Greenland 135 and 170 pulks are now legacy products. However, the following sleds are still made. They are larger than the HDPE pulks and, as such, can carry a greater load and, in the case of the North Pole 160, have much greater buoyancy.
Price: in fibreglass – £765.00. in Kevlar – £2415.00
These are designed for extended ice-cap travel in the Arctic and for long self-sufficient journeys such as the South Pole or the crossing of Antarctica. They are made in fibreglass or Kevlar depending on the nature of the journey, and hauling may be with ropes or a rigid shaft . Also see pulk features for details of design and materials used.
Length: 200 cms (78 ins)
Width: 61 cms (24 ins)
Maximum Height (at front): 37 cms (14.5 ins)
Weight (in fibreglass)(shell+runners+cover): 10.5 Kgs (25.5 lbs)
Maximum design load: 150 Kgs (330 lbs)
North Pole 160
Price: in fibreglass – £775.00. In Kevlar – £2435.00
Designed to ferry the heaviest of loads over pressure ridges and to float fully laden across open water leads of the Arctic Ocean. They can be rafted together, quickly and easily, to provide a stable platform for crossing water. For solo expeditions, we can provide external buoyancy chambers to stabilise a single pulk on it’s own. The standard product uses a Kevlar/epoxy resin laminate. Hauling is usually by rope. Also see pulk features for details of design and materials used.
Length: 157 cms (62 ins)
Width: 66 cms (26 ins)
Maximum Height (at front): 47 cms (18.5 ins)
Weight (in Kevlar)(shell+runners+cover): 8.0 Kgs (17.5 lbs)
Maximum design load: 125 Kgs (275 lbs)
Said Amelia Russell, having returned from the North Pole in 2010 “The two North Pole 160 pulks you made for us were fantastic – I’m so glad we went with them.
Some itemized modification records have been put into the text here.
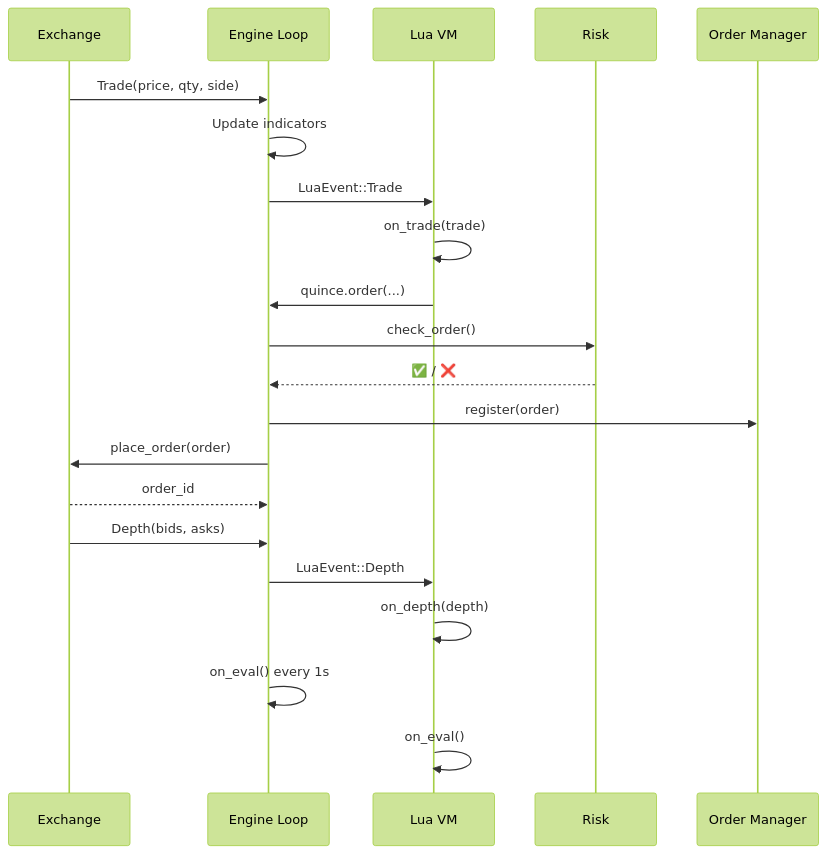
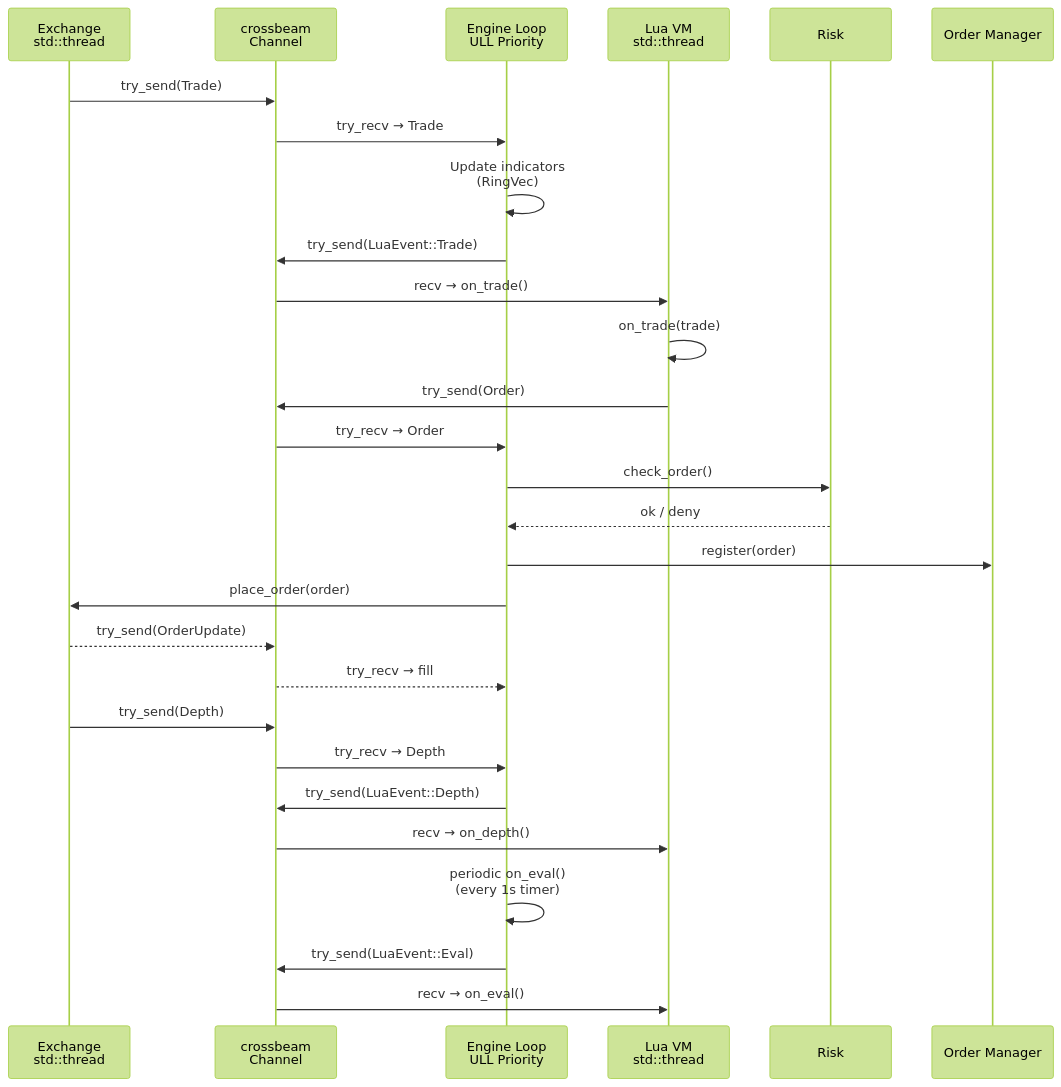
One commit to 0xitsss/quince changed the second of 3 diagrams in README.md. Above: the diagram before and after it, drawn with Mermaid (forest theme). The commit also changed other lines of this file and 1 other file, not shown here.

Commit message:
Update README with v0.1.1 architecture, crossbeam channels, 191 tests, ULL priority loop

````diff
--- a/README.md
+++ b/README.md
@@ -53,28 +61,34 @@
 ```mermaid
 sequenceDiagram
-    participant E as Exchange
-    participant EL as Engine Loop
-    participant L as Lua VM
+    participant E as Exchange<br/>std::thread
+    participant C as crossbeam<br/>Channel
+    participant EL as Engine Loop<br/>ULL Priority
+    participant L as Lua VM<br/>std::thread
     participant R as Risk
     participant OM as Order Manager
 
-    E->>EL: Trade(price, qty, side)
-    EL->>EL: Update indicators
-    EL->>L: LuaEvent::Trade
+    E->>C: try_send(Trade)
+    C->>EL: try_recv → Trade
+    EL->>EL: Update indicators<br/>(RingVec)
+    EL->>C: try_send(LuaEvent::Trade)
+    C->>L: recv → on_trade()
     L->>L: on_trade(trade)
-    L->>EL: quince.order(...)
+    L->>C: try_send(Order)
+    C->>EL: try_recv → Order
 
     EL->>R: check_order()
-    R-->>EL: ✅ / ❌
-
+    R-->>EL: ok / deny
     EL->>OM: register(order)
     EL->>E: place_order(order)
-    E-->>EL: order_id
+    E-->>C: try_send(OrderUpdate)
+    C-->>EL: try_recv → fill
 
-    E->>EL: Depth(bids, asks)
-    EL->>L: LuaEvent::Depth
-    L->>L: on_depth(depth)
+    E->>C: try_send(Depth)
+    C->>EL: try_recv → Depth
+    EL->>C: try_send(LuaEvent::Depth)
+    C->>L: recv → on_depth()
 
-    EL->>EL: on_eval() every 1s
-    L->>L: on_eval()
+    EL->>EL: periodic on_eval()<br/>(every 1s timer)
+    EL->>C: try_send(LuaEvent::Eval)
+    C->>L: recv → on_eval()
 ```
````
Whilst heavier and more loaded than …….they glided much more smoothly across the ice, overturned far less frequently and coped remarkably well with everything we threw at them! We found them a lot easier to manoeuvre through the pressure ridges; the profile of the front of the pulks tended to want to rise up and over any obstacles.”
The wooden Nansen sled is of traditional design and well proven during decades of polar travel. It is an outstanding, cost-effective load transporter for towing behind vehicles in both Antarctica and the high Arctic. The design payload for the longest, 4 m, (13 ft) size is around 1100 lbs (500 Kgs).
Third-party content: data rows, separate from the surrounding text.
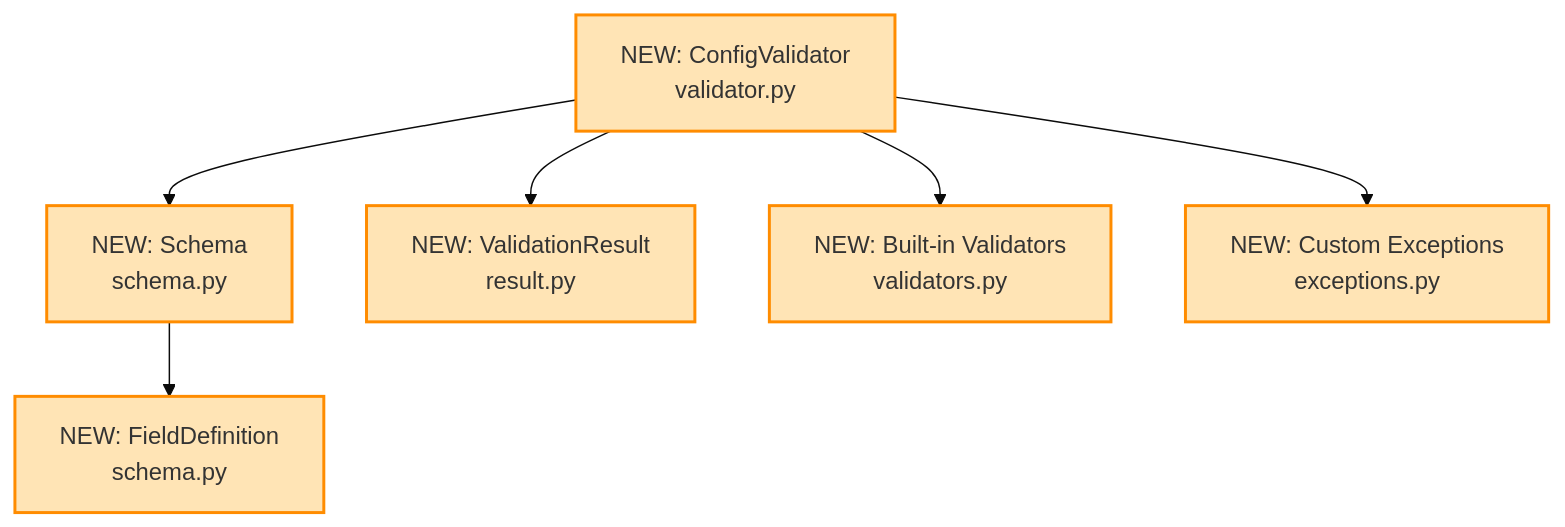
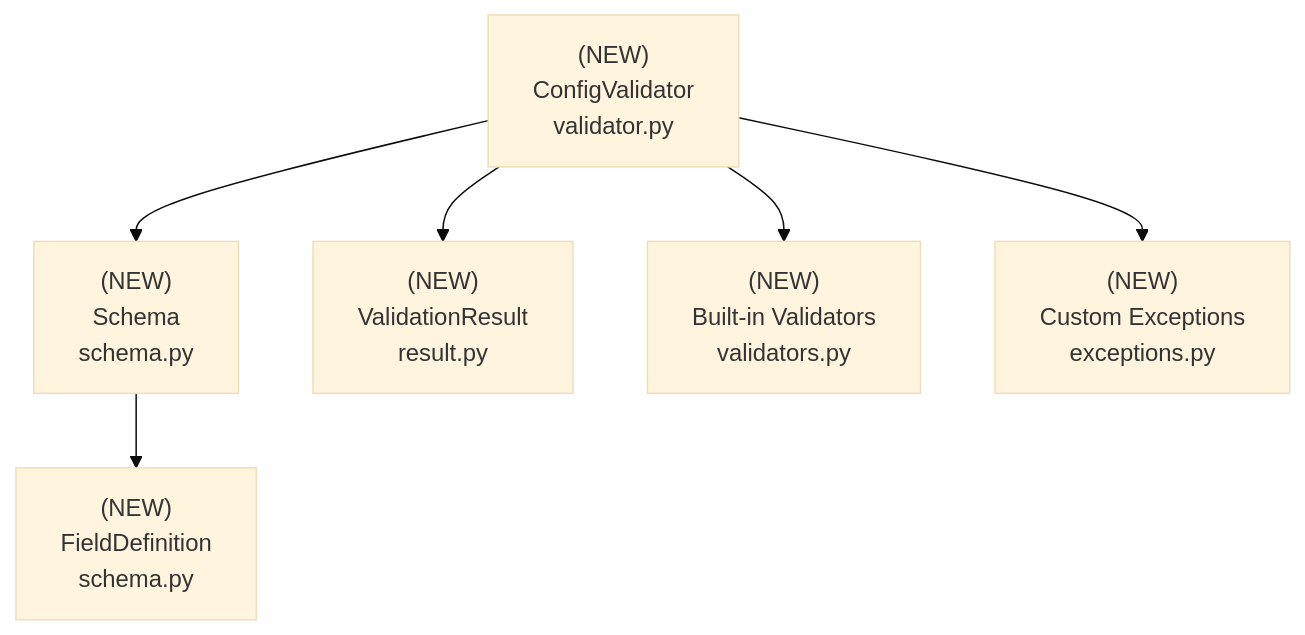
One commit to mplemay/belgie changed the fourth of 4 diagrams in design/000-design-example.md. Above: the diagram before and after it, drawn with Mermaid (base theme). The commit also changed other lines of this file and 1 other file, not shown here.

First line of the commit message:
refactor: simplified dependency graph colors and added cross-document links

````diff
--- a/design/000-design-example.md
+++ b/design/000-design-example.md
@@ -91,22 +91,15 @@
 ```mermaid
 graph TD
-    ConfigValidator[NEW: ConfigValidator<br/>validator.py]
-    Schema[NEW: Schema<br/>schema.py]
-    FieldDef[NEW: FieldDefinition<br/>schema.py]
-    ValidationResult[NEW: ValidationResult<br/>result.py]
-    Validators[NEW: Built-in Validators<br/>validators.py]
-    Exceptions[NEW: Custom Exceptions<br/>exceptions.py]
+    ConfigValidator["(NEW)<br/>ConfigValidator<br/>validator.py"]
+    Schema["(NEW)<br/>Schema<br/>schema.py"]
+    FieldDef["(NEW)<br/>FieldDefinition<br/>schema.py"]
+    ValidationResult["(NEW)<br/>ValidationResult<br/>result.py"]
+    Validators["(NEW)<br/>Built-in Validators<br/>validators.py"]
+    Exceptions["(NEW)<br/>Custom Exceptions<br/>exceptions.py"]
 
     ConfigValidator --> Schema
     ConfigValidator --> ValidationResult
     ConfigValidator --> Validators
     ConfigValidator --> Exceptions
     Schema --> FieldDef
-
-    style ConfigValidator fill:#FFE4B5,stroke:#FF8C00,stroke-width:2px
-    style Schema fill:#FFE4B5,stroke:#FF8C00,stroke-width:2px
-    style FieldDef fill:#FFE4B5,stroke:#FF8C00,stroke-width:2px
-    style ValidationResult fill:#FFE4B5,stroke:#FF8C00,stroke-width:2px
-    style Validators fill:#FFE4B5,stroke:#FF8C00,stroke-width:2px
-    style Exceptions fill:#FFE4B5,stroke:#FF8C00,stroke-width:2px
 ```
````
- Strong ash and beech wood construction.
- Components are lashed together, allowing real flexibility.
- Runner soles are 6 mm ultra high molecular weight polyethylene.
- All wood parts are liberally treated with linseed oil.
- Component replacement is simple, low cost and field maintainable.
- The strong, flexible, lashed wood construction produces a sled which cushions the shocks and flows smoothly over uneven surfaces.
- Keel plates, lashline (to retain load) and a short towing loop are all supplied as standard.
- Extras and sparesHandlebars
- Foot brake
- A-frame for towing (when rope is not being used)
- Tow rope (to customer requirements)
Komatiq Trailer Sleds
These were developed as stable platforms for scientific field equipment and for hauling heavy loads over short distances or taking field party equipment far from base.
We have manufactured these in various sizes to customers requirements, from 2.0 m (6 ft 6 ins) X 60 cms (2 ft), to the large 4.5 m (14 ft 9 ins) X 2.2 m (7 ft 3 ins) shown, depending on weight and type of load.
They have also been made as a ‘flatpack’ (see photos below) – the one shown below takes around one hour to bolt together in the field. And this allows significant saving on shipping costs.
Towing A-frames are available, and are detachable, or can be stored up when parked. Alternatively, towing with ropes may be appropriate.
Construction varies depending on size, but the larger sleds may be a ply box section with the sides, glued and screwed. Alternatively they may be solid softwood, as with the flatpack sled shown below. The runners are shod with UHMW polyethylene, the standard material used for all our trailer sleds.
Unless they are ‘flatpacked’ and bolted together, the lateral ash wood slats are lashed with polyester cord, with all wood parts liberally treated with linseed oil.